Work instructions:
Every record must be retyped exactly as it reads.

Records shown:

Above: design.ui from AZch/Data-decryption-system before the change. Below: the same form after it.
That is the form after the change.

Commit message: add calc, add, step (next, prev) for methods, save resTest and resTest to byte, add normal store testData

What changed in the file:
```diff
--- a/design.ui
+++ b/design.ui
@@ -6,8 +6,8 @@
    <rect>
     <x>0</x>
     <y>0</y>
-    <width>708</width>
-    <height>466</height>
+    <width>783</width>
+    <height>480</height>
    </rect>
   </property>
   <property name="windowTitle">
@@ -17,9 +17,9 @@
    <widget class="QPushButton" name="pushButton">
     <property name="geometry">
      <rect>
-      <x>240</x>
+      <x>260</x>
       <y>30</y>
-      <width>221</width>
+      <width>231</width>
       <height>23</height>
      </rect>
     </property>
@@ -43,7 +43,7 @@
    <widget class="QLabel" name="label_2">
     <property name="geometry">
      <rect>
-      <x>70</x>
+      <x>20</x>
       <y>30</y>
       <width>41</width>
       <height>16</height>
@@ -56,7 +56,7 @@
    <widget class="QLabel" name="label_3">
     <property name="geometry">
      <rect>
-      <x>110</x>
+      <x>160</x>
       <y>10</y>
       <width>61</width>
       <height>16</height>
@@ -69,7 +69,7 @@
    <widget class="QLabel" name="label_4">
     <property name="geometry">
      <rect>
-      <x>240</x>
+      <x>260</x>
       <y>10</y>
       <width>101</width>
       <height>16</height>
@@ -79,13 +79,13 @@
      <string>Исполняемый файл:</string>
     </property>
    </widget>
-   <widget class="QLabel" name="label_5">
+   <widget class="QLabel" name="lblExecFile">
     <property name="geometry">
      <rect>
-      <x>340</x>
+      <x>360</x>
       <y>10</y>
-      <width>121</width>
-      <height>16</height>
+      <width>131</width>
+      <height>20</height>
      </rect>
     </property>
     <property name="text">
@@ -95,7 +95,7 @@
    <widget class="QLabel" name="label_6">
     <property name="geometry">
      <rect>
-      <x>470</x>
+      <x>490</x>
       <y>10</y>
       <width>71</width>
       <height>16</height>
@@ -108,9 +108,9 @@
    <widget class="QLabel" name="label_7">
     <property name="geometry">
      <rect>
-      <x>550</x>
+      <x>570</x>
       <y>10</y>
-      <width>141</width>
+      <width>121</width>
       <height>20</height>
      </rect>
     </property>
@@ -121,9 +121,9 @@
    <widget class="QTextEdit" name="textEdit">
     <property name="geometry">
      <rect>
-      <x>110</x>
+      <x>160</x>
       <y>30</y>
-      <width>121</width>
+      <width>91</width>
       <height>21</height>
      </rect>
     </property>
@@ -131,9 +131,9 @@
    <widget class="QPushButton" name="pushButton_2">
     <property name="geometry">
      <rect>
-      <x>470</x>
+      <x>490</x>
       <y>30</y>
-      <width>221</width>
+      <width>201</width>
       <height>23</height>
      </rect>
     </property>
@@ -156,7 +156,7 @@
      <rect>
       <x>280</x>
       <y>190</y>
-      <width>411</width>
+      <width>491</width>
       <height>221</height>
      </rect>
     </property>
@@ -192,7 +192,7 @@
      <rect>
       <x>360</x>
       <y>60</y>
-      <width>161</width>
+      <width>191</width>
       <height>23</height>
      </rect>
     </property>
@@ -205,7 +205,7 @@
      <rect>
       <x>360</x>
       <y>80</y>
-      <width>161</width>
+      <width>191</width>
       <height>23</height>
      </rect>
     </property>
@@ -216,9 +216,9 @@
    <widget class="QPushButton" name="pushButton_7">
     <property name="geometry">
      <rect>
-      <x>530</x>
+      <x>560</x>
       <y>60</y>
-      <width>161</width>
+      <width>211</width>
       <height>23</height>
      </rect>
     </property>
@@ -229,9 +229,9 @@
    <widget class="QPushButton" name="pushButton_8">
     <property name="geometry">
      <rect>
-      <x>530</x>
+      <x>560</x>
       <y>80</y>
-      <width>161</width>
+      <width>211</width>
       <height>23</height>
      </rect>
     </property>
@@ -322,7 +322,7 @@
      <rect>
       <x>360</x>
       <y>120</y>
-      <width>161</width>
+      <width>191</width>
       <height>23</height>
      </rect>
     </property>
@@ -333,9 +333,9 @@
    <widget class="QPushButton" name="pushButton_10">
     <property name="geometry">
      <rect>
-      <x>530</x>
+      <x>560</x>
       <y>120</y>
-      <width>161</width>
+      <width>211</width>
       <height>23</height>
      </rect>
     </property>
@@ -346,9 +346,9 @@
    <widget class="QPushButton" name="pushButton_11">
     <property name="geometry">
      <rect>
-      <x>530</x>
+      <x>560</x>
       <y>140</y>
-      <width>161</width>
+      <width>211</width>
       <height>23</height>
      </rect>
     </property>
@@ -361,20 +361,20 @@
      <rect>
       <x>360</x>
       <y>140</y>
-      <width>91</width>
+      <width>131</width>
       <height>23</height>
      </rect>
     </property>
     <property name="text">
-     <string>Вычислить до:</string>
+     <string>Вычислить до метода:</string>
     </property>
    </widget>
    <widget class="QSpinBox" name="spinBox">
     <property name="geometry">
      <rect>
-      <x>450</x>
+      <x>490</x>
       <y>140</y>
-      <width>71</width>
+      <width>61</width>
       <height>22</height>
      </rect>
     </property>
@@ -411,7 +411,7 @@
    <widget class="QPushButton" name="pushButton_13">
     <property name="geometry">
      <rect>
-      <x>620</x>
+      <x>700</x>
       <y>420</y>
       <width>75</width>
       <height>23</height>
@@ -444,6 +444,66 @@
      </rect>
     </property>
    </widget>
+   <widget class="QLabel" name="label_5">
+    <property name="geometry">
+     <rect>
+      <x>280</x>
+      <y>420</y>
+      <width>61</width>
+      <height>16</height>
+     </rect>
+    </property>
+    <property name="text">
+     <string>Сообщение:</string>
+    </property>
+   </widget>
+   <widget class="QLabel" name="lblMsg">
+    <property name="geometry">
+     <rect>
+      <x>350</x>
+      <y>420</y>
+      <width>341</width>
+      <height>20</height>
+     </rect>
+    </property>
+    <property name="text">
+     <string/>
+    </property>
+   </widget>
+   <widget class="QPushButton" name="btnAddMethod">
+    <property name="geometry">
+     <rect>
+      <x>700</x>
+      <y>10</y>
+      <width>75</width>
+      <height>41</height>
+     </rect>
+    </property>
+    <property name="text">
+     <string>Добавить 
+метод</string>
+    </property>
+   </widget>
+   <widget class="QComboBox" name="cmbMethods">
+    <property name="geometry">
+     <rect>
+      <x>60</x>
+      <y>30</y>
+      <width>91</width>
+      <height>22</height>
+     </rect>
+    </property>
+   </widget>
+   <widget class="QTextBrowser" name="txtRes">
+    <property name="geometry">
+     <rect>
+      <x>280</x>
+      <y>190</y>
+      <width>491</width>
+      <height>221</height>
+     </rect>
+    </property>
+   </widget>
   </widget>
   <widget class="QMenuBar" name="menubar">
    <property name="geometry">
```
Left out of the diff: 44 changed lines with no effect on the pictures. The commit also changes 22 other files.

Answer below:
Above: design.ui from AZch/Data-decryption-system before the change. Below: the same form after it.
That is the form after the change.

Commit message: add calc, add, step (next, prev) for methods, save resTest and resTest to byte, add normal store testData

What changed in the file:
```diff
--- a/design.ui
+++ b/design.ui
@@ -6,8 +6,8 @@
    <rect>
     <x>0</x>
     <y>0</y>
-    <width>708</width>
-    <height>466</height>
+    <width>783</width>
+    <height>480</height>
    </rect>
   </property>
   <property name="windowTitle">
@@ -17,9 +17,9 @@
    <widget class="QPushButton" name="pushButton">
     <property name="geometry">
      <rect>
-      <x>240</x>
+      <x>260</x>
       <y>30</y>
-      <width>221</width>
+      <width>231</width>
       <height>23</height>
      </rect>
     </property>
@@ -43,7 +43,7 @@
    <widget class="QLabel" name="label_2">
     <property name="geometry">
      <rect>
-      <x>70</x>
+      <x>20</x>
       <y>30</y>
       <width>41</width>
       <height>16</height>
@@ -56,7 +56,7 @@
    <widget class="QLabel" name="label_3">
     <property name="geometry">
      <rect>
-      <x>110</x>
+      <x>160</x>
       <y>10</y>
       <width>61</width>
       <height>16</height>
@@ -69,7 +69,7 @@
    <widget class="QLabel" name="label_4">
     <property name="geometry">
      <rect>
-      <x>240</x>
+      <x>260</x>
       <y>10</y>
       <width>101</width>
       <height>16</height>
@@ -79,13 +79,13 @@
      <string>Исполняемый файл:</string>
     </property>
    </widget>
-   <widget class="QLabel" name="label_5">
+   <widget class="QLabel" name="lblExecFile">
     <property name="geometry">
      <rect>
-      <x>340</x>
+      <x>360</x>
       <y>10</y>
-      <width>121</width>
-      <height>16</height>
+      <width>131</width>
+      <height>20</height>
      </rect>
     </property>
     <property name="text">
@@ -95,7 +95,7 @@
    <widget class="QLabel" name="label_6">
     <property name="geometry">
      <rect>
-      <x>470</x>
+      <x>490</x>
       <y>10</y>
       <width>71</width>
       <height>16</height>
@@ -108,9 +108,9 @@
    <widget class="QLabel" name="label_7">
     <property name="geometry">
      <rect>
-      <x>550</x>
+      <x>570</x>
       <y>10</y>
-      <width>141</width>
+      <width>121</width>
       <height>20</height>
      </rect>
     </property>
@@ -121,9 +121,9 @@
    <widget class="QTextEdit" name="textEdit">
     <property name="geometry">
      <rect>
-      <x>110</x>
+      <x>160</x>
       <y>30</y>
-      <width>121</width>
+      <width>91</width>
       <height>21</height>
      </rect>
     </property>
@@ -131,9 +131,9 @@
    <widget class="QPushButton" name="pushButton_2">
     <property name="geometry">
      <rect>
-      <x>470</x>
+      <x>490</x>
       <y>30</y>
-      <width>221</width>
+      <width>201</width>
       <height>23</height>
      </rect>
     </property>
@@ -156,7 +156,7 @@
      <rect>
       <x>280</x>
       <y>190</y>
-      <width>411</width>
+      <width>491</width>
       <height>221</height>
      </rect>
     </property>
@@ -192,7 +192,7 @@
      <rect>
       <x>360</x>
       <y>60</y>
-      <width>161</width>
+      <width>191</width>
       <height>23</height>
      </rect>
     </property>
@@ -205,7 +205,7 @@
      <rect>
       <x>360</x>
       <y>80</y>
-      <width>161</width>
+      <width>191</width>
       <height>23</height>
      </rect>
     </property>
@@ -216,9 +216,9 @@
    <widget class="QPushButton" name="pushButton_7">
     <property name="geometry">
      <rect>
-      <x>530</x>
+      <x>560</x>
       <y>60</y>
-      <width>161</width>
+      <width>211</width>
       <height>23</height>
      </rect>
     </property>
@@ -229,9 +229,9 @@
    <widget class="QPushButton" name="pushButton_8">
     <property name="geometry">
      <rect>
-      <x>530</x>
+      <x>560</x>
       <y>80</y>
-      <width>161</width>
+      <width>211</width>
       <height>23</height>
      </rect>
     </property>
@@ -322,7 +322,7 @@
      <rect>
       <x>360</x>
       <y>120</y>
-      <width>161</width>
+      <width>191</width>
       <height>23</height>
      </rect>
     </property>
@@ -333,9 +333,9 @@
    <widget class="QPushButton" name="pushButton_10">
     <property name="geometry">
      <rect>
-      <x>530</x>
+      <x>560</x>
       <y>120</y>
-      <width>161</width>
+      <width>211</width>
       <height>23</height>
      </rect>
     </property>
@@ -346,9 +346,9 @@
    <widget class="QPushButton" name="pushButton_11">
     <property name="geometry">
      <rect>
-      <x>530</x>
+      <x>560</x>
       <y>140</y>
-      <width>161</width>
+      <width>211</width>
       <height>23</height>
      </rect>
     </property>
@@ -361,20 +361,20 @@
      <rect>
       <x>360</x>
       <y>140</y>
-      <width>91</width>
+      <width>131</width>
       <height>23</height>
      </rect>
     </property>
     <property name="text">
-     <string>Вычислить до:</string>
+     <string>Вычислить до метода:</string>
     </property>
    </widget>
    <widget class="QSpinBox" name="spinBox">
     <property name="geometry">
      <rect>
-      <x>450</x>
+      <x>490</x>
       <y>140</y>
-      <width>71</width>
+      <width>61</width>
       <height>22</height>
      </rect>
     </property>
@@ -411,7 +411,7 @@
    <widget class="QPushButton" name="pushButton_13">
     <property name="geometry">
      <rect>
-      <x>620</x>
+      <x>700</x>
       <y>420</y>
       <width>75</width>
       <height>23</height>
@@ -444,6 +444,66 @@
      </rect>
     </property>
    </widget>
+   <widget class="QLabel" name="label_5">
+    <property name="geometry">
+     <rect>
+      <x>280</x>
+      <y>420</y>
+      <width>61</width>
+      <height>16</height>
+     </rect>
+    </property>
+    <property name="text">
+     <string>Сообщение:</string>
+    </property>
+   </widget>
+   <widget class="QLabel" name="lblMsg">
+    <property name="geometry">
+     <rect>
+      <x>350</x>
+      <y>420</y>
+      <width>341</width>
+      <height>20</height>
+     </rect>
+    </property>
+    <property name="text">
+     <string/>
+    </property>
+   </widget>
+   <widget class="QPushButton" name="btnAddMethod">
+    <property name="geometry">
+     <rect>
+      <x>700</x>
+      <y>10</y>
+      <width>75</width>
+      <height>41</height>
+     </rect>
+    </property>
+    <property name="text">
+     <string>Добавить 
+метод</string>
+    </property>
+   </widget>
+   <widget class="QComboBox" name="cmbMethods">
+    <property name="geometry">
+     <rect>
+      <x>60</x>
+      <y>30</y>
+      <width>91</width>
+      <height>22</height>
+     </rect>
+    </property>
+   </widget>
+   <widget class="QTextBrowser" name="txtRes">
+    <property name="geometry">
+     <rect>
+      <x>280</x>
+      <y>190</y>
+      <width>491</width>
+      <height>221</height>
+     </rect>
+    </property>
+   </widget>
   </widget>
   <widget class="QMenuBar" name="menubar">
    <property name="geometry">
```
Left out of the diff: 44 changed lines with no effect on the pictures. The commit also changes 22 other files.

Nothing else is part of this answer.